COLUMBUS, Ohio — A ballot battle in Ohio that pits the union rights of public workers against Republican efforts to shrink government and limit organized labor's reach culminates Tuesday in a vote with political consequences from statehouses to Pennsylvania Avenue.
A question called Issue 2 asks voters to accept or reject a voluminous rewrite of Ohio's collective bargaining law that GOP Gov. John Kasich signed in March, less than three months after his party regained power in the closely divided swing state.
Thousands descended on the Statehouse in protest of the legislation known as Senate Bill 5, prompting state officials at one point to lock the doors out of concern for lawmakers' safety.
The legislation affects more than 350,000 police, firefighters, teachers, nurses and other government workers. It sets mandatory health care and pension minimums for unionized government employees, bans public worker strikes, scraps binding arbitration and prohibits basing promotions solely on seniority.

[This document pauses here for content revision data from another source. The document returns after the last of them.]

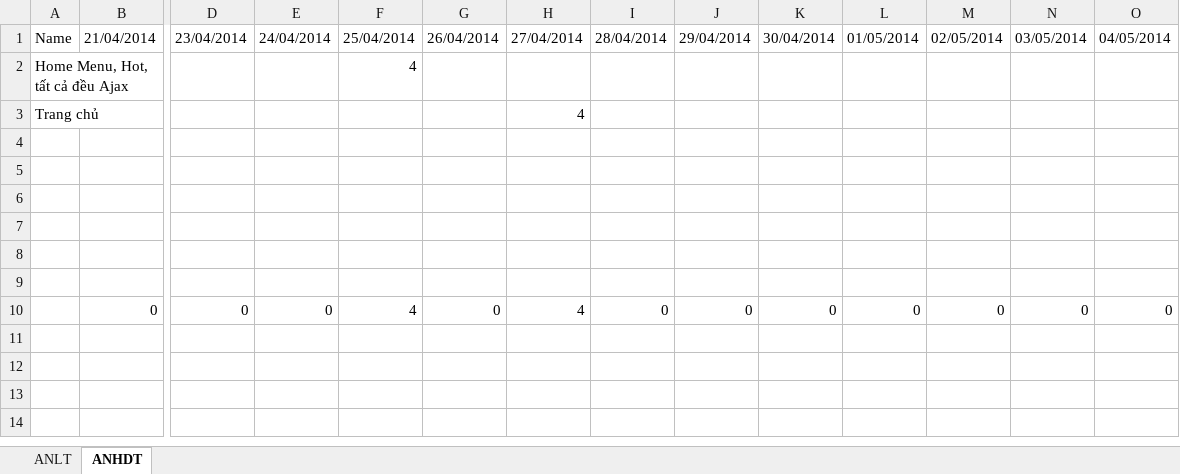
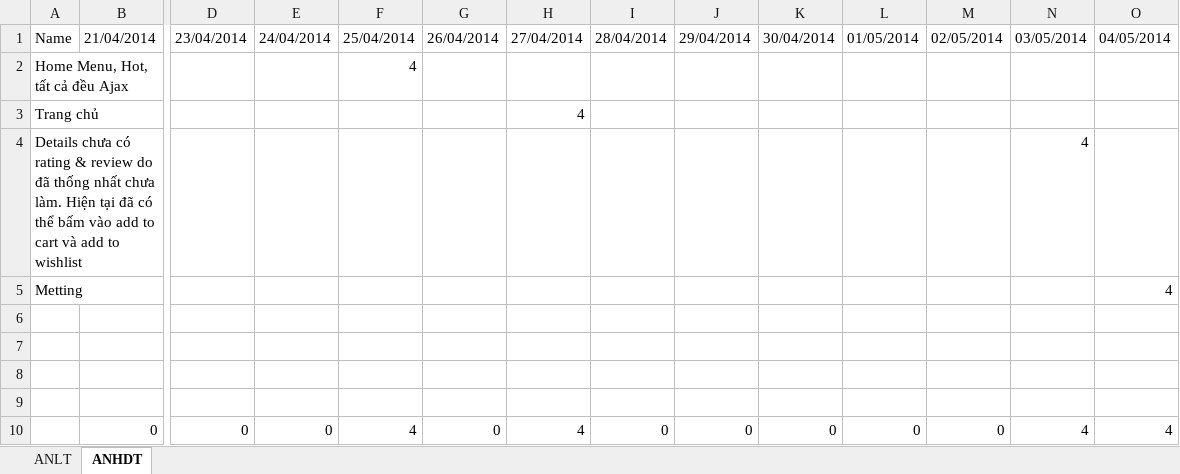
Before and after one commit to hopitio/e-com, an Excel workbook: docs/Sprint 5 - 1904 To 0305/LogTime.xlsx, sheet ANHDT, drawn as a sheet; only a part is shown, gaps mark what is left out; values as stored, in another font and other column widths than the file's, no borders; table styles not drawn; removed rows and columns are numbered as before the commit, all else as after; rows hold the shown columns only; the diff names each change by its address in the sheet, - before the commit and + after, or states it on an @@ line.

Commit message:
commit log time, 2 màn hình : lựa chọn phương thức thanh toán, order review. Thanh toán ngân lượng

```diff
--- a/docs/Sprint 5 - 1904 To 0305/LogTime.xlsx (sheet ANHDT)
+++ b/docs/Sprint 5 - 1904 To 0305/LogTime.xlsx (sheet ANHDT)
+row 4: Details chưa có rating & review do đã thống nhất chưa làm. Hiện tại đã có thể bấm vào add to cart và add to wishlist |  |  |  |  |  |  |  |  |  |  |  | 4
+row 5: Metting |  |  |  |  |  |  |  |  |  |  |  |  | 4
-row 8: (empty)
-row 9: (empty)
-N10: 0
+N10: 4
-O10: 0
+O10: 4
```
Also changed, not shown: sheet ANLT, docs/Sprint 6 - 0505 To 1805/LogTime.xlsx, 8 other files.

By including police and firefighters, Ohio's bill went further than Wisconsin's, which was the first in a series of union-limiting measures plugged by Republican governors this year as they faced deep budget holes and a tea party movement fed up with government excess. Democratic governors, including New York's Andrew Cuomo and Connecticut's Dannel Malloy, have also faced down their public employee unions in attempts to rein in costs.
That's why labor badly needs a win in Ohio, said Lee Adler, who teaches labor issues at Cornell University's New York State School of Industrial and Labor Relations.
"If the governor of Ohio is able to hold the line on the legislation that was passed, then it would be a very significant setback for public sector workers and public sector unions in the U.S.," he said. "Likewise, if the other result happens, then it would certainly provide a considerable amount of hope that, with the proper kind of mobilization and the proper kind of targeting, some of the retrenchment that has been directed at public sector workers can be combated."
Victory could also galvanize support and build energy within the Democratic-leaning labor movement ahead of the 2012 presidential election, a potential boon for President Obama's re-election effort.
We Are Ohio, the labor-backed coalition fighting the law, had raised more than $24 million as of mid-October — more than Obama, John McCain and 18 other presidential contenders raised in combined Ohio contributions during the 2008 presidential election, according to Federal Election Commission data.
Building a Better Ohio, the business-fueled proponent campaign, has raised $8 million. Outside groups including FreedomWorks, Americans for Prosperity and the Virginia-based Alliance for America's Future are also rallying support for the law.